Daisy Sadler returns home to Tadmarton from five-month trip to Scotland in her horse-drawn wagon raising money for The Brain Tumour Charity greeted back by Steph Bird NNL-180923-133931009
Daisy Sadler returns home to Tadmarton from five-month trip to Scotland in her horse-drawn wagon raising money for The Brain Tumour Charity greeted back by Steph Bird NNL-180923-133931009

A Tadmarton woman has returned from an epic three-month journey from Banbury to Scotland and back in a horse-drawn wagon having raised thousands of pounds for charity.

Daisy Sadler along with draft horses Olive and Arthur, arrived for her welcome party at The Lampet Arms in the village on Saturday to complete her challenge in aid of The Brain Tumour Charity.

Daisy Sadler returns home to Tadmarton from five-month trip to Scotland in her horse-drawn wagon raising money for The Brain Tumour Charity NNL-180923-133921009

Daisy Sadler returns home to Tadmarton from five-month trip to Scotland in her horse-drawn wagon raising money for The Brain Tumour Charity NNL-180923-133921009

Inspired by the tragic story of a Middleton Cheney two-year-old girl who died of a brain tumour, Daisy hoped to raise £5,000 but that total now exceeds over £20,000 with more donations still to be added.

Daisy, 73, said: “I have been overwhelmed by the support we have received, and the generosity of everyone who has donated.

“While the journey itself wasn’t without its fair share of challenges, I am so proud of Olive and Arthur, and humbled by the kindness that was shown to us by so many.

“I set off with a goal to raise £5,000 for the charity, so to be able to raise so much more for such a worthwhile cause, is incredible.”
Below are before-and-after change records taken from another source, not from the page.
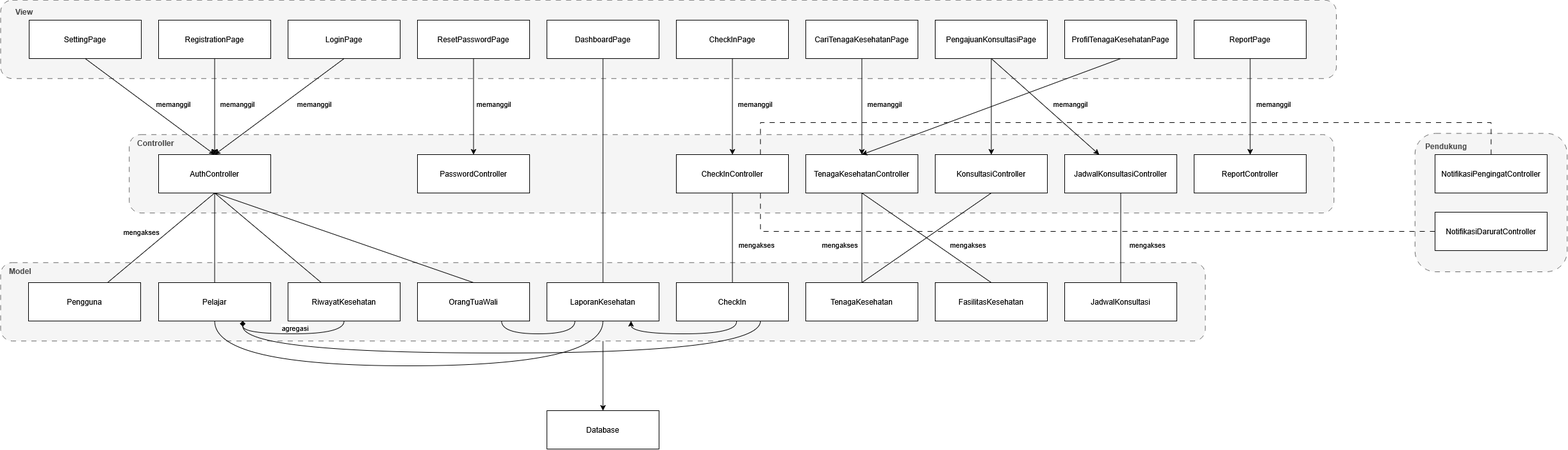
Before: docs/M7/assets/diagram/logical-view.png, a diagram exported from draw.io (cynthiawinda/IF2150-RPL-K03-G04). Source tidied: cells renumbered, new cells last; positions are measured from the earlier drawing's top-left corner, leaving out a move shared by most shapes.
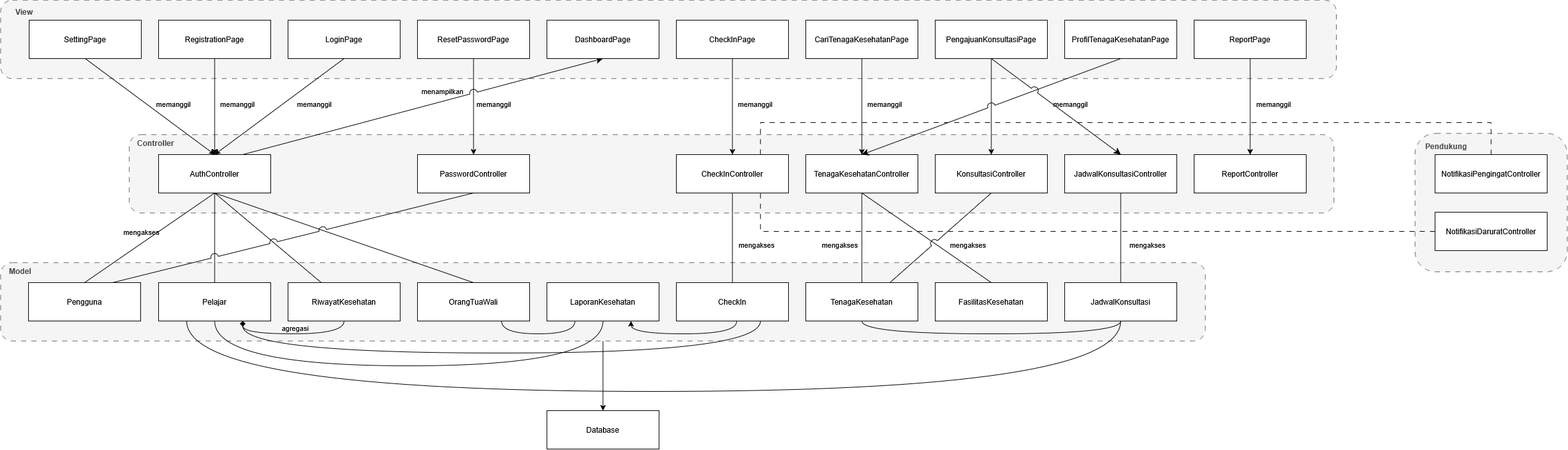
Later version of the same file.

Commit message:
docs: melengkapi dan revisi logical view

Change to the diagram source:
```diff
@@ -39,6 +39,14 @@
         </Array>
       </mxGeometry>
     </mxCell>
+    <mxCell id="83" style="edgeStyle=orthogonalEdgeStyle;shape=connector;curved=1;rounded=0;jettySize=auto;html=1;entryX=0.5;entryY=1;entryDx=0;entryDy=0;strokeColor=default;align=center;verticalAlign=middle;fontFamily=Helvetica;fontSize=11;fontColor=default;labelBackgroundColor=default;endArrow=none;exitX=0.25;exitY=1;exitDx=0;exitDy=0;curveGeometry=1;endFill=0;" parent="1" edge="1" source="11" target="17">
+      <mxGeometry x="0.07" relative="1" as="geometry">
+        <Array as="points">
+          <mxPoint x="289.8" y="611" />
+          <mxPoint x="1747.5" y="611" />
+        </Array>
+      </mxGeometry>
+    </mxCell>
     <mxCell id="11" value="Pelajar" style="rounded=0;whiteSpace=wrap;html=1;shadow=0;" parent="1" vertex="1">
       <mxGeometry x="246" y="441" width="175" height="60" as="geometry" />
     </mxCell>
@@ -54,6 +62,9 @@
     <mxCell id="15" value="FasilitasKesehatan" style="rounded=0;whiteSpace=wrap;html=1;shadow=0;" parent="1" vertex="1">
       <mxGeometry x="1458" y="441" width="175" height="60" as="geometry" />
     </mxCell>
+    <mxCell id="84" style="edgeStyle=orthogonalEdgeStyle;shape=connector;curved=1;rounded=0;jettySize=auto;html=1;entryX=0.5;entryY=1;entryDx=0;entryDy=0;strokeColor=default;align=center;verticalAlign=middle;fontFamily=Helvetica;fontSize=11;fontColor=default;labelBackgroundColor=default;endArrow=none;endFill=0;curveGeometry=1;exitX=0.5;exitY=1;exitDx=0;exitDy=0;" parent="1" edge="1" source="16" target="17">
+      <mxGeometry relative="1" as="geometry" />
+    </mxCell>
     <mxCell id="16" value="TenagaKesehatan" style="rounded=0;whiteSpace=wrap;html=1;shadow=0;" parent="1" vertex="1">
       <mxGeometry x="1256" y="441" width="175" height="60" as="geometry" />
     </mxCell>
@@ -144,6 +155,11 @@
         <mxPoint x="122" y="346" as="offset" />
       </mxGeometry>
     </mxCell>
+    <mxCell id="85" value="menampilkan" style="edgeLabel;html=1;align=center;verticalAlign=middle;" parent="21" vertex="1">
+      <mxGeometry x="-0.01" y="3" relative="1" as="geometry">
+        <mxPoint x="352" y="-24" as="offset" />
+      </mxGeometry>
+    </mxCell>
     <mxCell id="36" style="edgeStyle=orthogonalEdgeStyle;rounded=0;jettySize=auto;html=1;endArrow=classic;endFill=1;" parent="1" edge="1" source="68" target="49">
       <mxGeometry relative="1" as="geometry" />
     </mxCell>
@@ -159,7 +175,7 @@
     <mxCell id="40" style="edgeStyle=orthogonalEdgeStyle;rounded=0;jettySize=auto;html=1;entryX=0.5;entryY=0;entryDx=0;entryDy=0;endArrow=classic;endFill=1;" parent="1" edge="1" source="73" target="55">
       <mxGeometry relative="1" as="geometry" />
     </mxCell>
-    <mxCell id="41" style="rounded=0;jettySize=auto;html=1;endArrow=none;endFill=0;exitX=0.5;exitY=1;exitDx=0;exitDy=0;" parent="1" edge="1" source="44" target="6">
+    <mxCell id="41" style="rounded=0;jettySize=auto;html=1;endArrow=none;endFill=0;exitX=0.5;exitY=1;exitDx=0;exitDy=0;entryX=0.5;entryY=0;entryDx=0;entryDy=0;" parent="1" edge="1" source="44" target="6">
       <mxGeometry relative="1" as="geometry" />
     </mxCell>
     <mxCell id="42" style="edgeStyle=orthogonalEdgeStyle;rounded=0;jettySize=auto;html=1;entryX=0.5;entryY=0;entryDx=0;entryDy=0;endArrow=none;endFill=0;" parent="1" edge="1" source="44" target="11">
@@ -168,6 +184,9 @@
     <mxCell id="43" style="rounded=0;jettySize=auto;html=1;exitX=0.5;exitY=1;exitDx=0;exitDy=0;endArrow=none;endFill=0;" parent="1" edge="1" source="44" target="19">
       <mxGeometry relative="1" as="geometry" />
     </mxCell>
+    <mxCell id="86" style="shape=connector;curved=0;rounded=1;jumpStyle=arc;jumpSize=12;jettySize=auto;html=1;strokeColor=#000000;strokeWidth=1;align=center;verticalAlign=middle;fontFamily=Recursive;fontSource=https%3A%2F%2Ffonts.googleapis.com%2Fcss%3Ffamily%3DRecursive;fontSize=14;fontColor=#28253D;labelBackgroundColor=#cccccc;defaultLabelBackgroundColor=gap;startArrow=none;endArrow=classic;endSize=8;targetPerimeterSpacing=4;endFill=1;entryX=0.5;entryY=1;entryDx=0;entryDy=0;exitX=0.75;exitY=0;exitDx=0;exitDy=0;" parent="1" edge="1" source="44" target="74">
+      <mxGeometry relative="1" as="geometry" />
+    </mxCell>
     <mxCell id="44" value="AuthController" style="rounded=0;whiteSpace=wrap;html=1;shadow=0;" parent="1" vertex="1">
       <mxGeometry x="246" y="241" width="175" height="60" as="geometry" />
     </mxCell>
@@ -192,7 +211,7 @@
     <mxCell id="51" value="JadwalKonsultasiController" style="rounded=0;whiteSpace=wrap;html=1;shadow=0;" parent="1" vertex="1">
       <mxGeometry x="1660" y="241" width="175" height="60" as="geometry" />
     </mxCell>
-    <mxCell id="52" style="rounded=0;jettySize=auto;html=1;exitX=0.5;exitY=1;exitDx=0;exitDy=0;entryX=0.5;entryY=0;entryDx=0;entryDy=0;endArrow=none;endFill=0;" parent="1" edge="1" source="53" target="16">
+    <mxCell id="52" style="shape=connector;curved=0;rounded=1;jumpStyle=arc;jumpSize=12;jettySize=auto;html=1;strokeColor=#000000;strokeWidth=1;align=center;verticalAlign=middle;fontFamily=Recursive;fontSource=https%3A%2F%2Ffonts.googleapis.com%2Fcss%3Ffamily%3DRecursive;fontSize=14;fontColor=#28253D;labelBackgroundColor=#cccccc;defaultLabelBackgroundColor=gap;startArrow=none;endArrow=none;endSize=8;targetPerimeterSpacing=4;entryX=0.75;entryY=0;entryDx=0;entryDy=0;exitX=0.5;exitY=1;exitDx=0;exitDy=0;endFill=0;" parent="1" edge="1" source="53" target="16">
       <mxGeometry relative="1" as="geometry" />
     </mxCell>
     <mxCell id="53" value="KonsultasiController" style="rounded=0;whiteSpace=wrap;html=1;shadow=0;" parent="1" vertex="1">
@@ -204,9 +223,6 @@
     <mxCell id="55" value="PasswordController" style="rounded=0;whiteSpace=wrap;html=1;shadow=0;" parent="1" vertex="1">
       <mxGeometry x="650" y="241" width="175" height="60" as="geometry" />
     </mxCell>
-    <mxCell id="56" style="rounded=0;jettySize=auto;html=1;endArrow=none;endFill=0;" parent="1" edge="1" source="74" target="14">
-      <mxGeometry relative="1" as="geometry" />
-    </mxCell>
     <mxCell id="57" style="rounded=0;jettySize=auto;html=1;entryX=0.5;entryY=0;entryDx=0;entryDy=0;exitX=0.5;exitY=1;exitDx=0;exitDy=0;endArrow=none;endFill=0;" parent="1" edge="1" source="44" target="12">
       <mxGeometry relative="1" as="geometry" />
     </mxCell>
@@ -234,7 +250,7 @@
     <mxCell id="65" value="CariTenagaKesehatanPage" style="rounded=0;whiteSpace=wrap;html=1;shadow=0;" parent="1" vertex="1">
       <mxGeometry x="1256" y="31" width="175" height="60" as="geometry" />
     </mxCell>
-    <mxCell id="66" style="rounded=0;jettySize=auto;html=1;exitX=0.5;exitY=1;exitDx=0;exitDy=0;entryX=0.5;entryY=0;entryDx=0;entryDy=0;endArrow=classic;endFill=1;" parent="1" edge="1" source="67" target="47">
+    <mxCell id="66" style="rounded=1;jettySize=auto;html=1;exitX=0.5;exitY=1;exitDx=0;exitDy=0;entryX=0.5;entryY=0;entryDx=0;entryDy=0;endArrow=classic;endFill=1;strokeColor=#000000;strokeWidth=1;align=center;verticalAlign=middle;fontFamily=Recursive;fontSource=https%3A%2F%2Ffonts.googleapis.com%2Fcss%3Ffamily%3DRecursive;fontSize=14;fontColor=#28253D;labelBackgroundColor=#cccccc;defaultLabelBackgroundColor=gap;jumpStyle=arc;jumpSize=12;startArrow=none;endSize=8;targetPerimeterSpacing=4;curved=0;" parent="1" edge="1" source="67" target="47">
       <mxGeometry relative="1" as="geometry" />
     </mxCell>
     <mxCell id="67" value="ProfilTenagaKesehatanPage" style="rounded=0;whiteSpace=wrap;html=1;shadow=0;" parent="1" vertex="1">
@@ -243,7 +259,7 @@
     <mxCell id="68" value="CheckInPage" style="rounded=0;whiteSpace=wrap;html=1;shadow=0;" parent="1" vertex="1">
       <mxGeometry x="1054" y="31" width="175" height="60" as="geometry" />
     </mxCell>
-    <mxCell id="69" style="rounded=0;jettySize=auto;html=1;exitX=0.5;exitY=1;exitDx=0;exitDy=0;" parent="1" edge="1" source="70" target="51">
+    <mxCell id="69" style="rounded=1;jettySize=auto;html=1;exitX=0.5;exitY=1;exitDx=0;exitDy=0;strokeColor=#000000;strokeWidth=1;align=center;verticalAlign=middle;fontFamily=Recursive;fontSource=https%3A%2F%2Ffonts.googleapis.com%2Fcss%3Ffamily%3DRecursive;fontSize=14;fontColor=#28253D;labelBackgroundColor=#cccccc;defaultLabelBackgroundColor=gap;jumpStyle=arc;jumpSize=12;startArrow=none;endArrow=classic;endFill=1;endSize=8;targetPerimeterSpacing=4;curved=0;entryX=0.5;entryY=0;entryDx=0;entryDy=0;" parent="1" edge="1" source="70" target="51">
       <mxGeometry relative="1" as="geometry" />
     </mxCell>
     <mxCell id="70" value="PengajuanKonsultasiPage" style="rounded=0;whiteSpace=wrap;html=1;shadow=0;" parent="1" vertex="1">
@@ -290,5 +306,8 @@
     <mxCell id="82" value="&lt;div&gt;Database&lt;/div&gt;" style="rounded=0;whiteSpace=wrap;html=1;shadow=0;" parent="1" vertex="1">
       <mxGeometry x="852" y="641" width="175" height="60" as="geometry" />
     </mxCell>
+    <mxCell id="87" style="shape=connector;curved=0;rounded=1;jumpStyle=arc;jumpSize=12;jettySize=auto;html=1;strokeColor=#000000;strokeWidth=1;align=center;verticalAlign=middle;fontFamily=Recursive;fontSource=https%3A%2F%2Ffonts.googleapis.com%2Fcss%3Ffamily%3DRecursive;fontSize=14;fontColor=#28253D;labelBackgroundColor=#cccccc;defaultLabelBackgroundColor=gap;startArrow=none;endArrow=none;endSize=8;targetPerimeterSpacing=4;exitX=0.5;exitY=1;exitDx=0;exitDy=0;endFill=0;entryX=0.75;entryY=0;entryDx=0;entryDy=0;" parent="1" edge="1" source="55" target="6">
+      <mxGeometry relative="1" as="geometry" />
+    </mxCell>
   </root>
 </mxGraphModel>
```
Daisy decided to take on the adventure having heard about the Whitby family from Middleton Cheney, who were raising money for The Brain Tumour Charity after their daughter Imogen’s death in January 2017.

She, along with the horses and dog Tad, left Banbury on April 22, heading north before reaching her original halfway point of Edinburgh in July but carried on to the Kelpies monument in Falkirk before turning around.

The charity, which receives no government funding and relies entirely on donations, expect Daisy’s total to fund more than 80 days of research into brain tumours, which are currently the biggest cancer killer of children and under-40s in the UK.

Director of fundraising Geraldine Pipping said: “All of us at The Brain Tumour Charity were deeply moved by Imogen’s story and by her parents’ determination to help others following their terrible loss.

“It is a fierce reminder of why we must find a cure for brain tumours, which kill more children in the UK than any other form of cancer.

“We are hugely grateful to Daisy for raising awareness and vital funds for brain tumours, so that young lives are saved, and more families are spared the heartache caused by this devastating disease.”

Followers can still keep up to date with Daisy, Olive and Arthur via Facebook (search ‘Syds Plods Goes North’).

Plus donate to the Imogen Whitby Fund via https://www.justgiving.com/fundraising/sydsplodsgoesnorth or by texting ‘SYDS73’ followed by the donation amount (i.e. SYDS73 £5) to 70070.